__Work instruction__.
Could you copy every record exactly, leaving the pictures behind?

__Material for this exercise__.

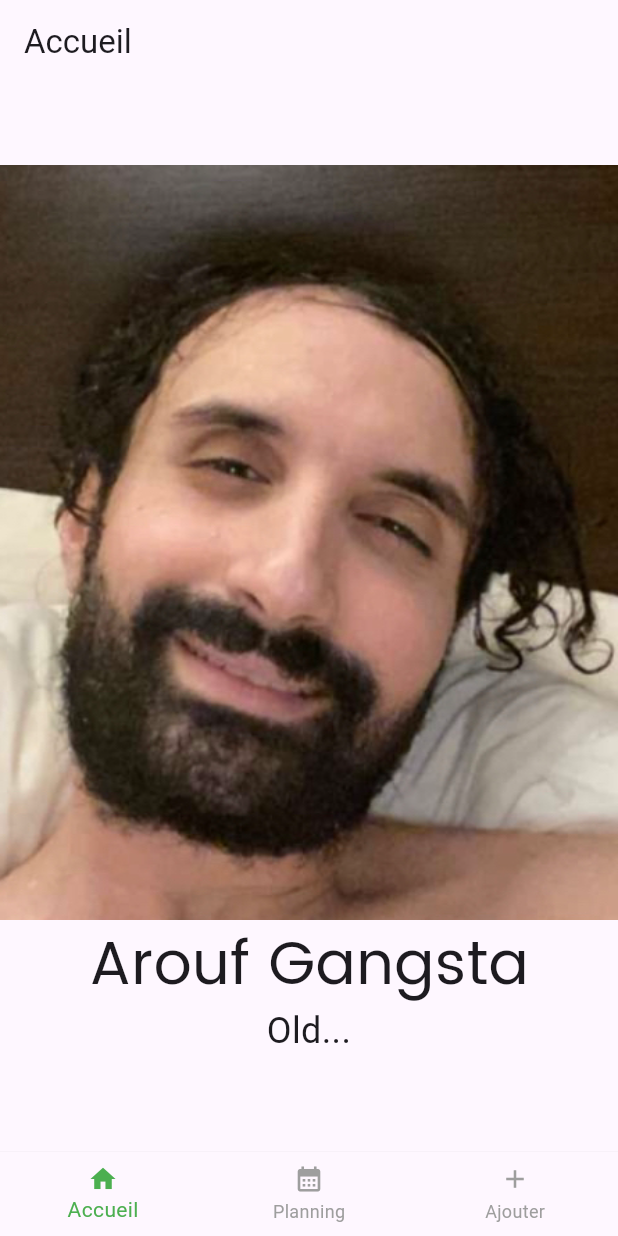
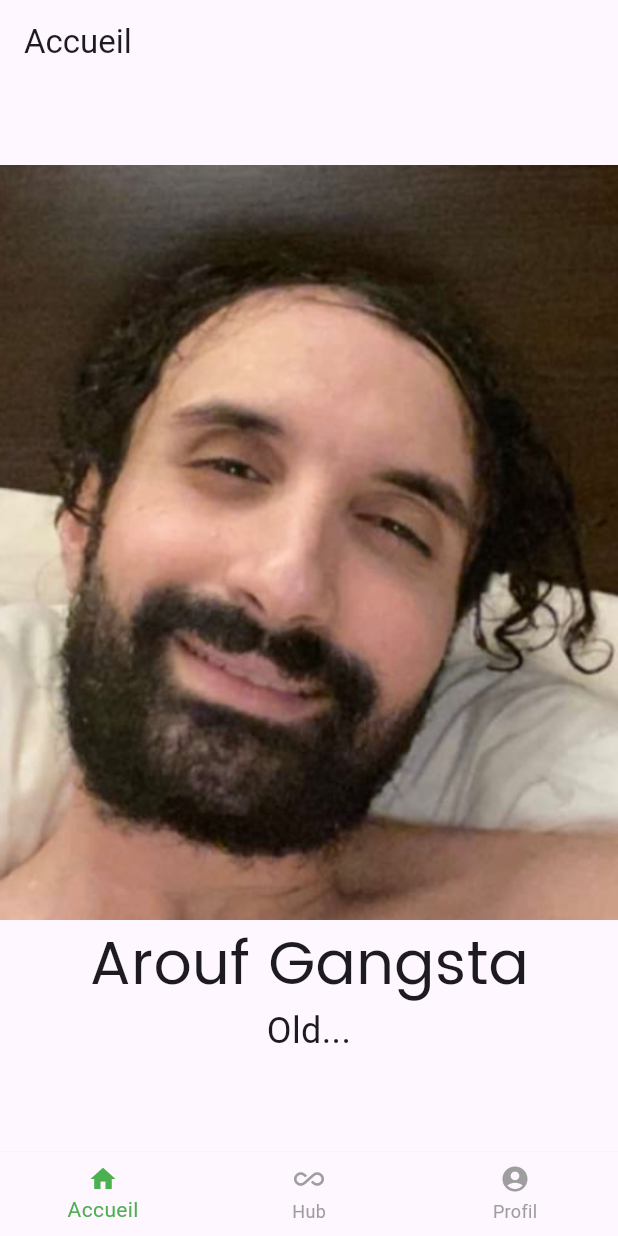
Before and after one commit to Bechamelloww/BabX, a Flutter app: the screen it shows after launch, on a phone screen of 412 x 824 dp. Run offline on Flutter 3.47's test engine with Material 3 defaults, Android fonts, the phone set to English and light mode, and no system bars; our stand-ins replace date_field.

Commit message:
Adding basics

```diff
--- a/lib/main.dart
+++ b/lib/main.dart
@@ -1,7 +1,7 @@
 import 'package:flutter/material.dart';
-import 'package:recipx/pages/EventPage.dart';
+import 'package:recipx/pages/hub.dart';
 import 'package:recipx/pages/HomePage.dart';
-import 'package:recipx/pages/addEventPage.dart';
+import 'package:recipx/pages/profile.dart';
 
 void main() {
   runApp(const MyApp());
@@ -45,6 +45,7 @@
           type: BottomNavigationBarType.fixed,
           currentIndex: _currentIndex,
           onTap: (index) => setCurrentIndex(index),
+          enableFeedback: true,
           selectedItemColor: Colors.green,
           unselectedItemColor: Colors.grey,
           iconSize: 20,
@@ -55,12 +56,12 @@
                 label: 'Accueil'
             ),
             BottomNavigationBarItem(
-                icon: Icon(Icons.calendar_month),
-                label: 'Planning'
+                icon: Icon(Icons.all_inclusive),
+                label: 'Hub'
             ),
             BottomNavigationBarItem(
-                icon: Icon(Icons.add),
-                label: 'Ajouter'
+                icon: Icon(Icons.account_circle_sharp),
+                label: 'Profil'
             ),
           ],
         ),
--- a/lib/pages/HomePage.dart
+++ b/lib/pages/HomePage.dart
@@ -1,6 +1,6 @@
 import 'package:flutter/material.dart';
 
-import 'EventPage.dart';
+import 'hub.dart';
 
 class HomePage extends StatelessWidget {
   const HomePage({
```
Also changed, not shown: lib/pages/hub.dart (renamed from lib/pages/EventPage.dart), lib/pages/profile.dart (renamed from lib/pages/addEventPage.dart).
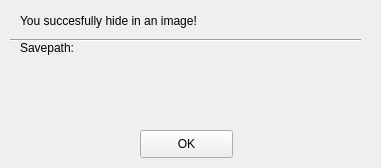
HAW-AI/Steganography, file succesfulhiding.ui: the form before one commit.
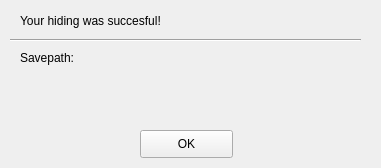
The form after the commit.

```diff
--- a/succesfulhiding.ui
+++ b/succesfulhiding.ui
@@ -36,14 +36,14 @@
     </rect>
    </property>
    <property name="text">
-    <string>You succesfully hide in an image!</string>
+    <string>Your hiding was succesful!</string>
    </property>
   </widget>
   <widget class="QLabel" name="label_2">
    <property name="geometry">
     <rect>
      <x>20</x>
-     <y>40</y>
+     <y>50</y>
      <width>61</width>
      <height>16</height>
     </rect>
@@ -55,8 +55,8 @@
   <widget class="QLabel" name="label_3">
    <property name="geometry">
     <rect>
-     <x>20</x>
-     <y>60</y>
+     <x>10</x>
+     <y>70</y>
      <width>351</width>
      <height>51</height>
     </rect>
```
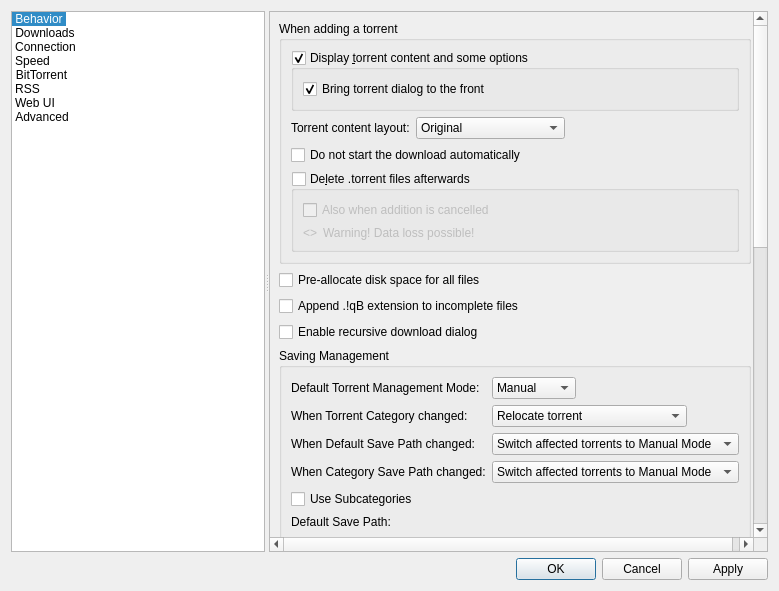
The window that src/gui/optionsdialog.ui (Auska/qbittorrent-static) describes before a commit, drawn with Qt 5.
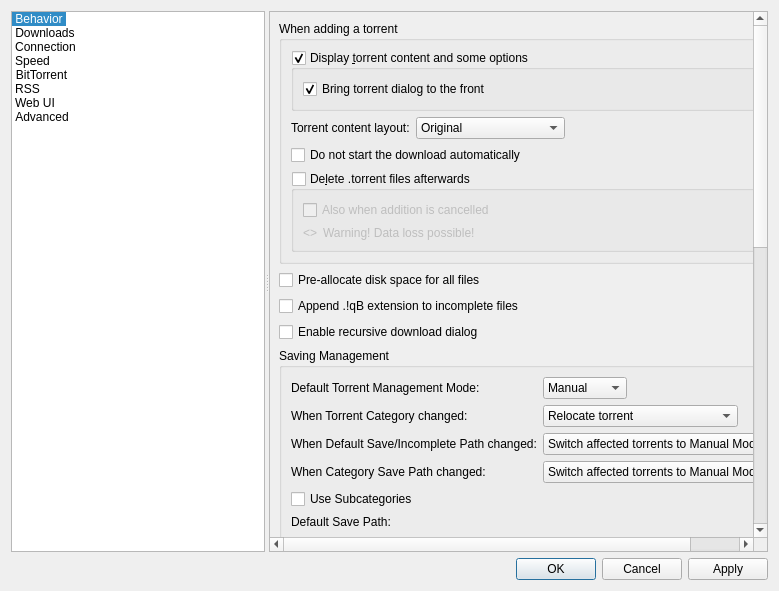
The same window after the commit. The open tabs and pages were chosen to show the change. Custom widgets are drawn as their Qt base class.

Diff of the .ui file:
```diff
--- a/src/gui/optionsdialog.ui
+++ b/src/gui/optionsdialog.ui
@@ -1015,7 +1015,7 @@
                  <item row="2" column="0">
                   <widget class="QLabel" name="labelCategoryDefaultPathChanged">
                    <property name="text">
-                    <string>When Default Save Path changed:</string>
+                    <string>When Default Save/Incomplete Path changed:</string>
                    </property>
                   </widget>
                  </item>
```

__Exercise output__.
Before and after one commit to Bechamelloww/BabX, a Flutter app: the screen it shows after launch, on a phone screen of 412 x 824 dp. Run offline on Flutter 3.47's test engine with Material 3 defaults, Android fonts, the phone set to English and light mode, and no system bars; our stand-ins replace date_field.

Commit message:
Adding basics

```diff
--- a/lib/main.dart
+++ b/lib/main.dart
@@ -1,7 +1,7 @@
 import 'package:flutter/material.dart';
-import 'package:recipx/pages/EventPage.dart';
+import 'package:recipx/pages/hub.dart';
 import 'package:recipx/pages/HomePage.dart';
-import 'package:recipx/pages/addEventPage.dart';
+import 'package:recipx/pages/profile.dart';
 
 void main() {
   runApp(const MyApp());
@@ -45,6 +45,7 @@
           type: BottomNavigationBarType.fixed,
           currentIndex: _currentIndex,
           onTap: (index) => setCurrentIndex(index),
+          enableFeedback: true,
           selectedItemColor: Colors.green,
           unselectedItemColor: Colors.grey,
           iconSize: 20,
@@ -55,12 +56,12 @@
                 label: 'Accueil'
             ),
             BottomNavigationBarItem(
-                icon: Icon(Icons.calendar_month),
-                label: 'Planning'
+                icon: Icon(Icons.all_inclusive),
+                label: 'Hub'
             ),
             BottomNavigationBarItem(
-                icon: Icon(Icons.add),
-                label: 'Ajouter'
+                icon: Icon(Icons.account_circle_sharp),
+                label: 'Profil'
             ),
           ],
         ),
--- a/lib/pages/HomePage.dart
+++ b/lib/pages/HomePage.dart
@@ -1,6 +1,6 @@
 import 'package:flutter/material.dart';
 
-import 'EventPage.dart';
+import 'hub.dart';
 
 class HomePage extends StatelessWidget {
   const HomePage({
```
Also changed, not shown: lib/pages/hub.dart (renamed from lib/pages/EventPage.dart), lib/pages/profile.dart (renamed from lib/pages/addEventPage.dart).
HAW-AI/Steganography, file succesfulhiding.ui: the form before one commit.
The form after the commit.

```diff
--- a/succesfulhiding.ui
+++ b/succesfulhiding.ui
@@ -36,14 +36,14 @@
     </rect>
    </property>
    <property name="text">
-    <string>You succesfully hide in an image!</string>
+    <string>Your hiding was succesful!</string>
    </property>
   </widget>
   <widget class="QLabel" name="label_2">
    <property name="geometry">
     <rect>
      <x>20</x>
-     <y>40</y>
+     <y>50</y>
      <width>61</width>
      <height>16</height>
     </rect>
@@ -55,8 +55,8 @@
   <widget class="QLabel" name="label_3">
    <property name="geometry">
     <rect>
-     <x>20</x>
-     <y>60</y>
+     <x>10</x>
+     <y>70</y>
      <width>351</width>
      <height>51</height>
     </rect>
```
The window that src/gui/optionsdialog.ui (Auska/qbittorrent-static) describes before a commit, drawn with Qt 5.
The same window after the commit. The open tabs and pages were chosen to show the change. Custom widgets are drawn as their Qt base class.

Diff of the .ui file:
```diff
--- a/src/gui/optionsdialog.ui
+++ b/src/gui/optionsdialog.ui
@@ -1015,7 +1015,7 @@
                  <item row="2" column="0">
                   <widget class="QLabel" name="labelCategoryDefaultPathChanged">
                    <property name="text">
-                    <string>When Default Save Path changed:</string>
+                    <string>When Default Save/Incomplete Path changed:</string>
                    </property>
                   </widget>
                  </item>
```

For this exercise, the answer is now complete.